Ignoring the Facts: Texans have one of the lowest rates (51 percent) of employer-base health insurance coverage in the country. Our state has some of the highest health care costs in the country, yet overall health care quality ranks 50th in the nation. Houston, with its world-renowned medical centers has twice the national average of its residents with poor or fair health.
Access to affordable health care is essential because without it, opportunities to learn, work, earn a living wage and create wealth, and be a productive citizen are all diminished.
Injustice: To block the ACA is an injustice. The ACA will create an equal opportunity for access to quality health care. The disparities, inequalities, and the costly way our health care system functions are extensively documented. Second, health prevention is a priority that reduces poor health-risks and maintains good health.
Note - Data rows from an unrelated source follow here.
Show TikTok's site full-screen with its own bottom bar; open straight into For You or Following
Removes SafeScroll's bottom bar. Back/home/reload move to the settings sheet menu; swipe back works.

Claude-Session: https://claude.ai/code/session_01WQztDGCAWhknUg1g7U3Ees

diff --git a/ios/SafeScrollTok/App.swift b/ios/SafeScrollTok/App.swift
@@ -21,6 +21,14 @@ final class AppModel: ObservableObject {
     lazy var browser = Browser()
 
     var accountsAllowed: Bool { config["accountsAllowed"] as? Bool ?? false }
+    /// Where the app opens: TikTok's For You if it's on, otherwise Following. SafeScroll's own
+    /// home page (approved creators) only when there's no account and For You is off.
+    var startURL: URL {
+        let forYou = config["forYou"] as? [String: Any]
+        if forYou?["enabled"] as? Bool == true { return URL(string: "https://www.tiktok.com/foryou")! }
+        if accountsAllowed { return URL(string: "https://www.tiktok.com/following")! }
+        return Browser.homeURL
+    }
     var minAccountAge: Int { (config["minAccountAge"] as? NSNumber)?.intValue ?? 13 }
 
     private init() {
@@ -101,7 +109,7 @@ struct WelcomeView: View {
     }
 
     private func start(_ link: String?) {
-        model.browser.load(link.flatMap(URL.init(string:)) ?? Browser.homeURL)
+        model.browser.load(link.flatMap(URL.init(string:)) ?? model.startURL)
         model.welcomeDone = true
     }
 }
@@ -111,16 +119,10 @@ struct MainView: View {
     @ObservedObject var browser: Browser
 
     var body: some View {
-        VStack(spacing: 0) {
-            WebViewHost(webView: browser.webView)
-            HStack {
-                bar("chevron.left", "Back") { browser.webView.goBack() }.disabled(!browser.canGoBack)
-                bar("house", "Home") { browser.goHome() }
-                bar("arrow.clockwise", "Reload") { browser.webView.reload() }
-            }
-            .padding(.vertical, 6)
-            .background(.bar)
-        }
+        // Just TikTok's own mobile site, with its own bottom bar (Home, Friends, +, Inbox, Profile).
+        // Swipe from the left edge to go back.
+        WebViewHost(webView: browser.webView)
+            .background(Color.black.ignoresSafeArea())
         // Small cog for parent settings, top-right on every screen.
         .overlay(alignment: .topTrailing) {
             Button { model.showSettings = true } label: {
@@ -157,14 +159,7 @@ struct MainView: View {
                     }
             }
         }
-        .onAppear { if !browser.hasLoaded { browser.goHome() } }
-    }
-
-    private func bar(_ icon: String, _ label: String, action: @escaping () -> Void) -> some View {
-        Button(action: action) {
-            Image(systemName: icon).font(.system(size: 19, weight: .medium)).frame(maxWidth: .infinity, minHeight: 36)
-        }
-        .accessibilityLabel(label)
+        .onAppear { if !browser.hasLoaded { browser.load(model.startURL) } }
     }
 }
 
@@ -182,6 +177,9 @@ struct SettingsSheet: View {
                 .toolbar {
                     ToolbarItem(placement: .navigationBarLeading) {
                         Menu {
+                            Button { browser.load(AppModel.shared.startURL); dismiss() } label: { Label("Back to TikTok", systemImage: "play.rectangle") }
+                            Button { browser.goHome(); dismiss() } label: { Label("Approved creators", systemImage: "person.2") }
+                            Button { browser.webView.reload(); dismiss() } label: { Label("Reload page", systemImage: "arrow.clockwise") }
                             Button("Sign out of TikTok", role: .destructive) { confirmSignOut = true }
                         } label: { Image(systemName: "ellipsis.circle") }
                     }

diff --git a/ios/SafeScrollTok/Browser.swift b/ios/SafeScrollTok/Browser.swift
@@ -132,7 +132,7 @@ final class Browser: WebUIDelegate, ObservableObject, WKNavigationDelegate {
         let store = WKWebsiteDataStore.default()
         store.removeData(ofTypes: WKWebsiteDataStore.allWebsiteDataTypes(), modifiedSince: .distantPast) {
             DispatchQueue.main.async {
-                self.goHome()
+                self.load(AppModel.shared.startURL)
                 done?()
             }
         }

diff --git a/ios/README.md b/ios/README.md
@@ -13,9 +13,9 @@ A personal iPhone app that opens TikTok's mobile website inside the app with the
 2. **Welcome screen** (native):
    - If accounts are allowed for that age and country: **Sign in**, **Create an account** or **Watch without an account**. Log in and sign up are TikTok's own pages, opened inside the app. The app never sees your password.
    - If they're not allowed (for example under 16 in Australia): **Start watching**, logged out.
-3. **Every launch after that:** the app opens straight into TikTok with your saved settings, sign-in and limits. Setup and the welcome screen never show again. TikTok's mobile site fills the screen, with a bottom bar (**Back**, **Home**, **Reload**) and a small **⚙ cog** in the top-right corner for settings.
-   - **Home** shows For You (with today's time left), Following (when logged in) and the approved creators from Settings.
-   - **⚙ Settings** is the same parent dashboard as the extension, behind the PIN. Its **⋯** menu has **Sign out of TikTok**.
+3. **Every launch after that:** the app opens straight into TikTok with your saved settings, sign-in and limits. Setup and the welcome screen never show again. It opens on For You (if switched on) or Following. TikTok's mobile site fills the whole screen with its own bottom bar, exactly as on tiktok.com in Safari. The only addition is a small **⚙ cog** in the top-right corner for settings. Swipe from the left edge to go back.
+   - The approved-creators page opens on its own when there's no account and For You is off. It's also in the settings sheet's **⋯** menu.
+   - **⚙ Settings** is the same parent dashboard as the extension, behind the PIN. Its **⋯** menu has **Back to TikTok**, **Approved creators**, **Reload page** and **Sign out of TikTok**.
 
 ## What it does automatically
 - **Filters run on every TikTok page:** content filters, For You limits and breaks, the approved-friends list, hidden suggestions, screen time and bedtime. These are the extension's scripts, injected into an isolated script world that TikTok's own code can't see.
Third, improving cost-effective quality care in the management of chronic health conditions is a major priority.
Among Latinos, national polls demonstrate their strong support for the ACA. Our values are aligned with the historic decision to reform health care. In Texas, we represent 37 percent of the population yet 58 percent of the uninsured. Research indicates that the shift to a Latino majority state also means a shift to greater incidence and prevalence of chronic disease. Not seeking preventive care, prevalence of chronic health conditions, excessive emergency room use, lost work productivity and related financial insecurity are disparities and inequities that can be addressed through the ACA.
As we approach the November elections, health care and Medicare dominate the political and policy discussions and some question the effectiveness of ACA. Yet, the VA health system and Medicare are forms of socialized medicine with high marks for providing quality health care. Those who say “we must control health care costs” are short-sighted and ignore the victims and the powerless. Too many Texas political leaders are rich in biased ideology and political rhetoric which has little to do with reasonably objective conservative or liberal values on policy positions. As a result, Texas is near dirt poor in human investments in education and health. The politics and policies that favor the few are a central message why it’s okay to be a low pay and poor income state – most of us may have a job, but many just get by day to day. For the average Texan, it creates a high-risk environment for poor health and financial insecurity.
Good health is a financial asset because it contributes significantly to our state’s economic growth. Demand support for the ACA’s expansion of Medicaid and the Health Insurance Exchange from your legislative representative.
Written by Juan Flores, Executive Director, La Fe Policy Research and Education Center. Shared with permission by Deborah Charnes.